◆ TASK
Check every line below for the word "lines" and copy each one that has it.

◆ Records from a data collection
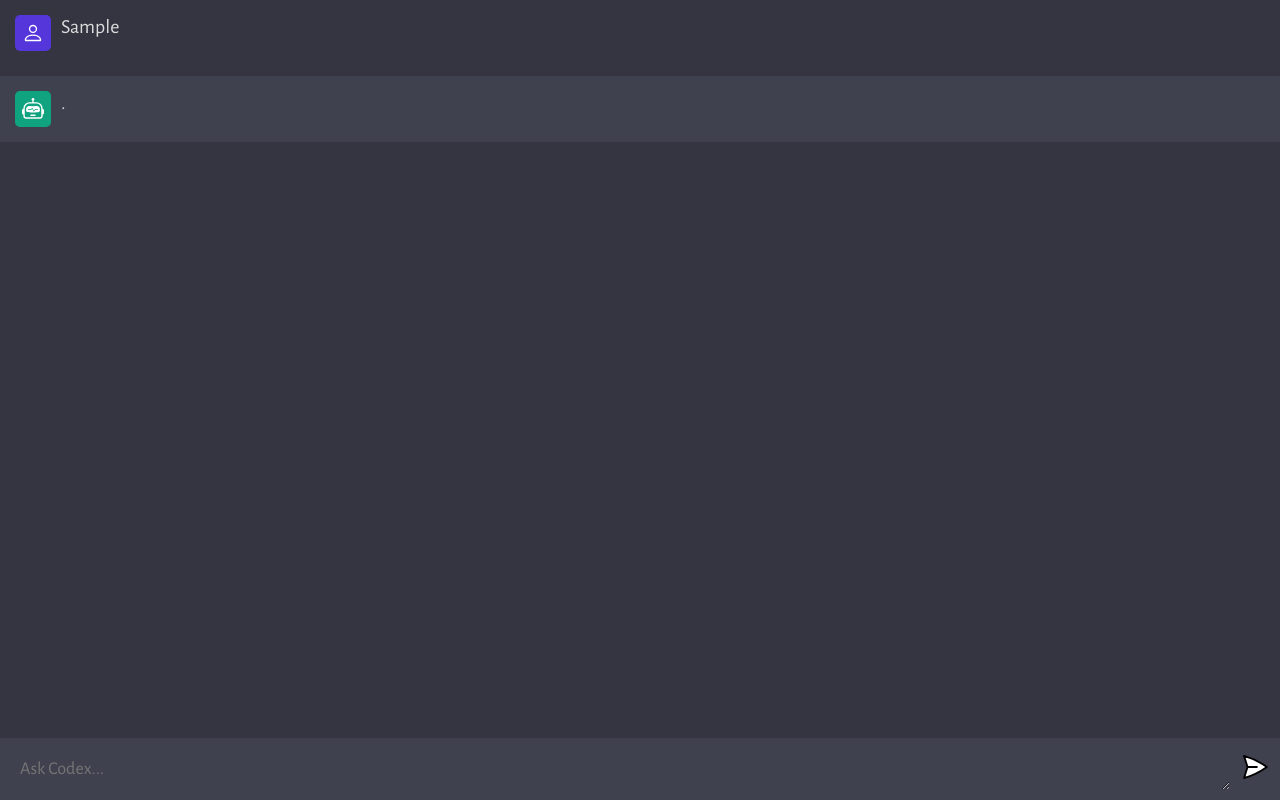
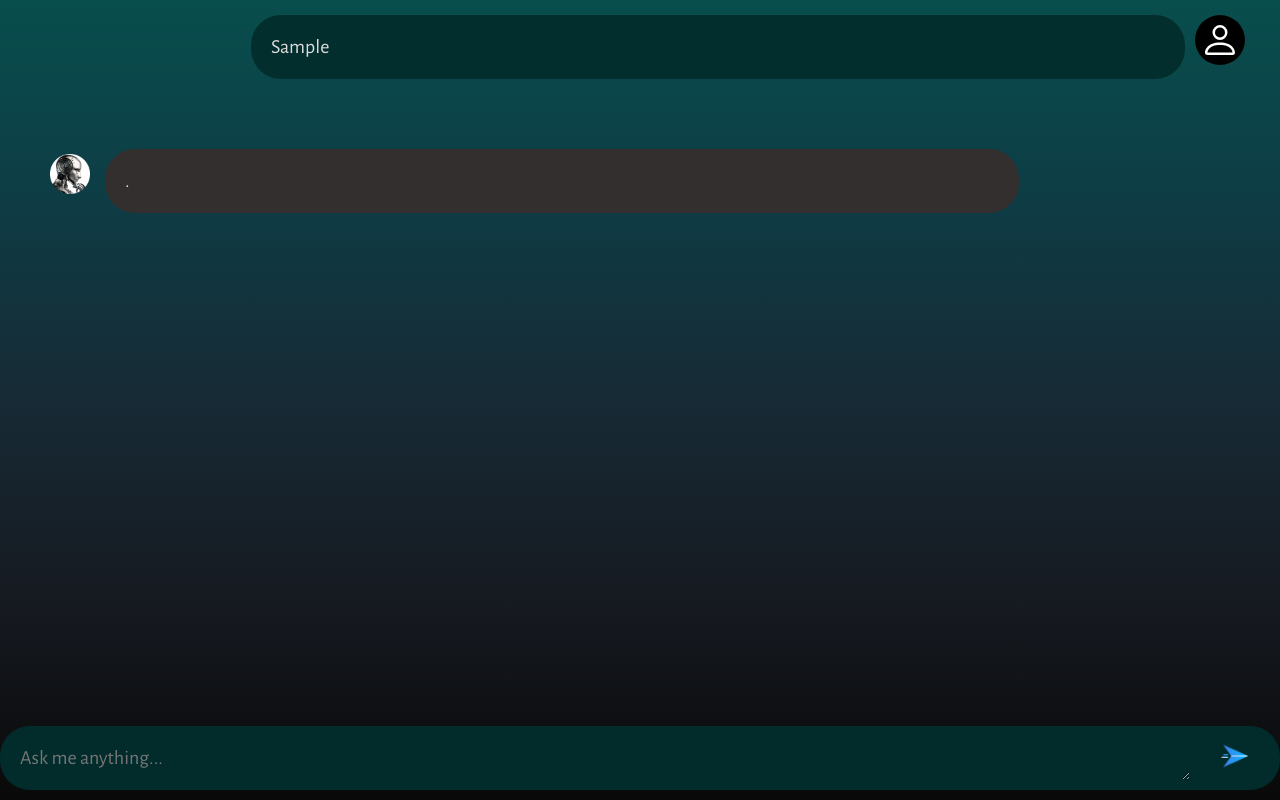
Before and after one commit to Ronie2022/chatbot-client-v2, a website built with Vite: page index.html in a window 1280 px wide. Both pictures are taken after typing "Sample" into the empty fields and a click on the button 1255 px from the left and 769 px from the top of the page. Built offline with nearby package versions, Linux system fonts and the light colour scheme; no server answers.

Commit message:
added customization

```diff
--- a/index.html
+++ b/index.html
@@ -2,9 +2,9 @@
 <html lang="en">
   <head>
     <meta charset="UTF-8" />
-    <link rel="icon" type="image/svg+xml" href="favicon.ico" />
+    <link rel="icon" type="image/svg+xml" href="favicon.png" />
     <meta name="viewport" content="width=device-width, initial-scale=1.0" />
-    <title>X-Gineer</title>
+    <title>Chat-Bot</title>
     <link rel="stylesheet" href="style.css" />
   </head>
   <body>
@@ -16,9 +16,11 @@
           name="prompt"
           rows="1"
           cols="1"
-          placeholder="Ask Codex..."
+          placeholder="Ask me anything..."
         ></textarea>
-        <button type="submit"><img src="assets/send.svg" /></button>
+        <button type="submit">
+          <img class="send" src="assets/send.png" />
+        </button>
       </form>
     </div>
 
--- a/script.js
+++ b/script.js
@@ -1,4 +1,4 @@
-import bot from "./assets/bot.svg";
+import bot from "./assets/bot.png";
 import user from "./assets/user.svg";
 
 const form = document.querySelector("form");
@@ -41,8 +41,8 @@ function generateUniqueId() {
 
 function chatStripe(isAi, value, uniqueId) {
   return `
-    <div class="wrapper ${isAi && "ai"}">
-      <div class="chat">
+    <div class="wrapper ${isAi ? "ai" : "user"}">
+      <div class="chat ${isAi ? "ai" : "user"}">
         <div class="profile">
           <img
             src="${isAi ? bot : user}"
--- a/style.css
+++ b/style.css
@@ -14,7 +14,14 @@ body {
 #app {
   width: 100vw;
   height: 100vh;
-  background: #343541;
+  background-image: linear-gradient(
+    to bottom,
+    #084e4d,
+    #0e3c45,
+    #172a35,
+    #161a21,
+    #090909
+  );
 
   display: flex;
   flex-direction: column;
@@ -44,16 +51,36 @@ body {
   display: none;
 }
 
-.wrapper {
-  width: 100%;
+.wrapper.user {
+  width: 80%;
   padding: 15px;
+  margin: 0px 20px 0px auto;
+}
+
+.wrapper.ai {
+  left: 20px;
+  width: 80%;
+  padding: 15px;
+  margin: 20px;
 }
 
 .ai {
-  background: #40414f;
+  background: transparent;
+  padding: 10px;
 }
 
-.chat {
+.chat.user {
+  width: 100%;
+  max-width: 1280px;
+  margin: 0 auto;
+
+  display: flex;
+  flex-direction: row-reverse;
+  align-items: flex-start;
+  gap: 10px;
+}
+
+.chat.ai {
   width: 100%;
   max-width: 1280px;
   margin: 0 auto;
@@ -65,11 +92,11 @@ body {
 }
 
 .profile {
-  width: 36px;
-  height: 36px;
-  border-radius: 5px;
-
-  background: #5436da;
+  width: 50px;
+  height: 50px;
+  border-radius: 50%;
+  padding: 5px;
+  background: black;
 
   display: flex;
   justify-content: center;
@@ -77,21 +104,44 @@ body {
 }
 
 .ai .profile {
-  background: #10a37f;
+  background: transparent;
 }
 
 .profile img {
-  width: 60%;
-  height: 60%;
+  width: 100%;
+  height: 100%;
   object-fit: contain;
+}
+
+.ai .message {
+  flex: 1;
+  padding: 20px;
+  color: #dcdcdc;
+  font-size: 20px;
+  background: rgb(51, 47, 47);
+  border-radius: 30px;
+  max-width: 100%;
+  overflow-x: scroll;
+
+  /*
+   * white space refers to any spaces, tabs, or newline characters that are used to format the CSS code
+   * specifies how white space within an element should be handled. It is similar to the "pre" value, which tells the browser to treat all white space as significant and to preserve it exactly as it appears in the source code.
+   * The pre-wrap value allows the browser to wrap long lines of text onto multiple lines if necessary.
+   * The default value for the white-space property in CSS is "normal". This tells the browser to collapse multiple white space characters into a single space, and to wrap text onto multiple lines as needed to fit within its container.
+  */
+  white-space: pre-wrap;
+
+  -ms-overflow-style: none;
+  scrollbar-width: none;
 }
 
 .message {
   flex: 1;
-
+  padding: 20px;
   color: #dcdcdc;
   font-size: 20px;
-
+  background: rgb(3, 46, 46);
+  border-radius: 30px;
   max-width: 100%;
   overflow-x: scroll;
 
@@ -115,9 +165,10 @@ body {
 form {
   width: 100%;
   max-width: 1280px;
-  margin: 0 auto;
+  margin: 0 auto 10px auto;
   padding: 10px;
-  background: #40414f;
+  background: rgb(2, 44, 44);
+  border-radius: 30px;
 
   display: flex;
   flex-direction: row;
@@ -128,7 +179,7 @@ textarea {
   width: 100%;
 
   color: #fff;
-  font-size: 18px;
+  font-size: 20px;
 
   padding: 10px;
   background: transparent;
@@ -148,3 +199,7 @@ form img {
   width: 30px;
   height: 30px;
 }
+
+.send {
+  margin: 2px 20px;
+}
```
Also changed, not shown: assets/bot.png (added), assets/send.png (added), public/favicon.png (added).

◆ EXERCISE ANSWER
+   * The pre-wrap value allows the browser to wrap long lines of text onto multiple lines if necessary.
+   * The default value for the white-space property in CSS is "normal". This tells the browser to collapse multiple white space characters into a single space, and to wrap text onto multiple lines as needed to fit within its container.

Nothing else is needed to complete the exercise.